But there is the plot to consider and this poster may or may not illustrate too much. But watch the newest trailer and it clears up a bit.
Superman will likely do some travels to see the world he wants to join. One, to see if he really belongs. Two, to see why it’s worth belonging here. This is after an unusual childhood where he has to constantly fight his nature in order to fit in.
After this, there aren’t many tangible clues out there in the form of trailers or interviews about Man of Steel. It’s tight-lipped. But the Kryptonian General Zod is the villain, and he’s played by Michael Shannon, an actor who is probably the best there is right now at portraying a character with every ounce of his being. The man commits. He does not hold back.

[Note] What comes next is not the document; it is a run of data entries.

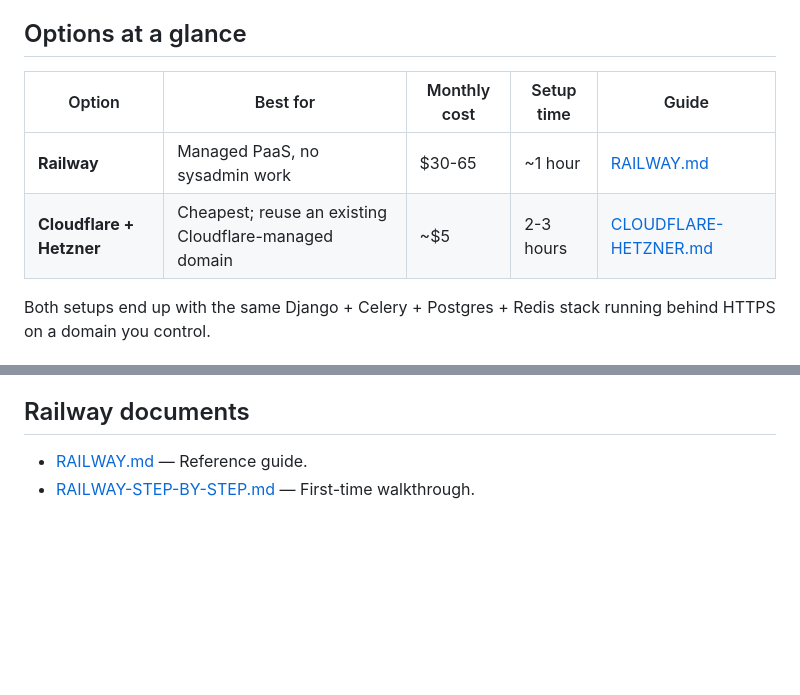
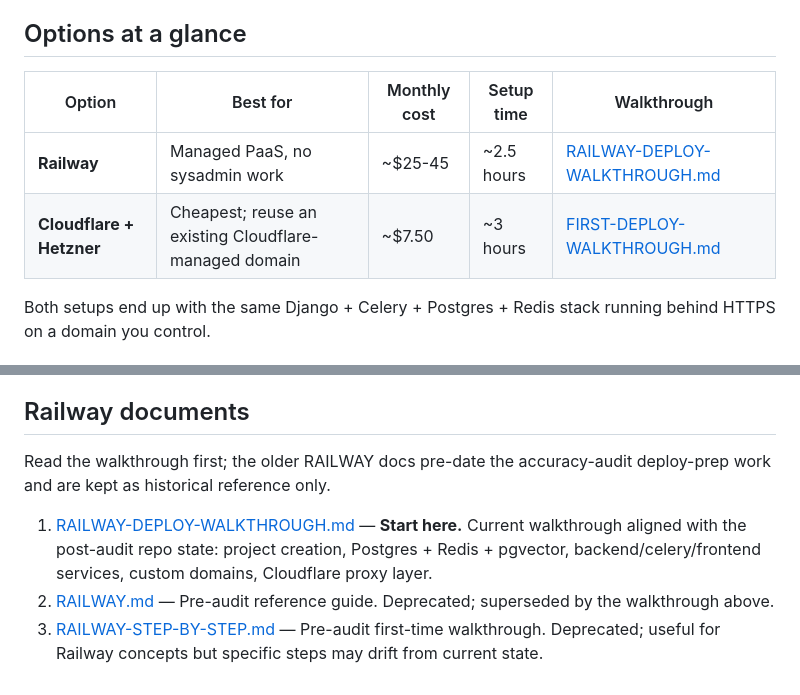
Before and after one commit to DefoxxAnalytics/versatex-saas, a Markdown page: docs/deployment/README.md, 2 parts joined by grey strips. GitHub-like rendering; blank space fills up the shorter version.

```diff
--- a/docs/deployment/README.md
+++ b/docs/deployment/README.md
@@ -4,10 +4,10 @@ Guides for deploying Versatex Analytics to production.
 
 ## Options at a glance
 
-| Option | Best for | Monthly cost | Setup time | Guide |
+| Option | Best for | Monthly cost | Setup time | Walkthrough |
 |--------|----------|--------------|------------|-------|
-| **Railway** | Managed PaaS, no sysadmin work | $30-65 | ~1 hour | [RAILWAY.md](RAILWAY.md) |
-| **Cloudflare + Hetzner** | Cheapest; reuse an existing Cloudflare-managed domain | ~$5 | 2-3 hours | [CLOUDFLARE-HETZNER.md](CLOUDFLARE-HETZNER.md) |
+| **Railway** | Managed PaaS, no sysadmin work | ~$25-45 | ~2.5 hours | [RAILWAY-DEPLOY-WALKTHROUGH.md](../RAILWAY-DEPLOY-WALKTHROUGH.md) |
+| **Cloudflare + Hetzner** | Cheapest; reuse an existing Cloudflare-managed domain | ~$7.50 | ~3 hours | [FIRST-DEPLOY-WALKTHROUGH.md](../FIRST-DEPLOY-WALKTHROUGH.md) |
 
 Both setups end up with the same Django + Celery + Postgres + Redis stack running behind HTTPS on a domain you control.
 
@@ -47,5 +47,8 @@ origin via Cloudflare Tunnel). Read these in order:
 
 ## Railway documents
 
-- [RAILWAY.md](RAILWAY.md) — Reference guide.
-- [RAILWAY-STEP-BY-STEP.md](RAILWAY-STEP-BY-STEP.md) — First-time walkthrough.
+Read the walkthrough first; the older RAILWAY docs pre-date the accuracy-audit deploy-prep work and are kept as historical reference only.
+
+1. [RAILWAY-DEPLOY-WALKTHROUGH.md](../RAILWAY-DEPLOY-WALKTHROUGH.md) — **Start here.** Current walkthrough aligned with the post-audit repo state: project creation, Postgres + Redis + pgvector, backend/celery/frontend services, custom domains, Cloudflare proxy layer.
+2. [RAILWAY.md](RAILWAY.md) — Pre-audit reference guide. Deprecated; superseded by the walkthrough above.
+3. [RAILWAY-STEP-BY-STEP.md](RAILWAY-STEP-BY-STEP.md) — Pre-audit first-time walkthrough. Deprecated; useful for Railway concepts but specific steps may drift from current state.
```
Also changed, not shown: docs/RAILWAY-DEPLOY-WALKTHROUGH.md (added, +580 -0 lines).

So, he will possibly be the impetus for Superman revealing himself. He will be the Super-man as defined by Nietzsche, and Superman will put his soul searching to the test. Although, it would be better if that scene in the poster comes before Zod does. That would make the choice to protect humanity all the more noble, because there are reasons to look the other way.
I think that might be the key. Nolan said the story will be relevant. Well, look what’s happening right now. We’re at war in the Middle East. We have immigrants here who ran from those we fight. But we look at them all as equals in evil. We don’t see the individuality or humanity in them. Echoes the same era Siegel and Shuster lived through, doesn’t it? And did I see a desert scene with American troops and reporter Lois Lane talking to Superman? Could that desert behind them be Middle Eastern? Why would a reporter be there? Perhaps as a war corespondent…
My reasoning is that Clark Kent is with Lois overseas as a corespondent. Somehow I don’t see an invulnerable man being content to cover city council elections. There, he sees something wrong that he believes he can fix. That is his reveal. And he’s arrested for it. Because we’re at war, and we have trouble trusting that the God-like being in front of us is on our side. So we detain him and while we do that, we meet another God-like being, but he’s definitely not on our side. It’s Zod. So, Superman is either released or breaks out (much more exciting) to protect his captors. And this ending, with Superman saving us but also intertwining himself with the same race that attacks humanity, would lay the groundwork nicely for a Mr. Luthor to make the case that he can’t be trusted in the sequel.
If “Man of Steel” is done this way, it could revitalize Superman and show why his character is so enduring. You see, Superman isn’t just faster or stronger than humans. He’s also better at being human.
- The Shining – Fictionphile Podcast #23 - October 19, 2020
- Away VFX Artists Talk Details of the Netflix Series’ Zero G Visuals - September 16, 2020
- Project Power VFX Artists Share How They Pulled Off the Netflix Original’s Superb Visuals - September 7, 2020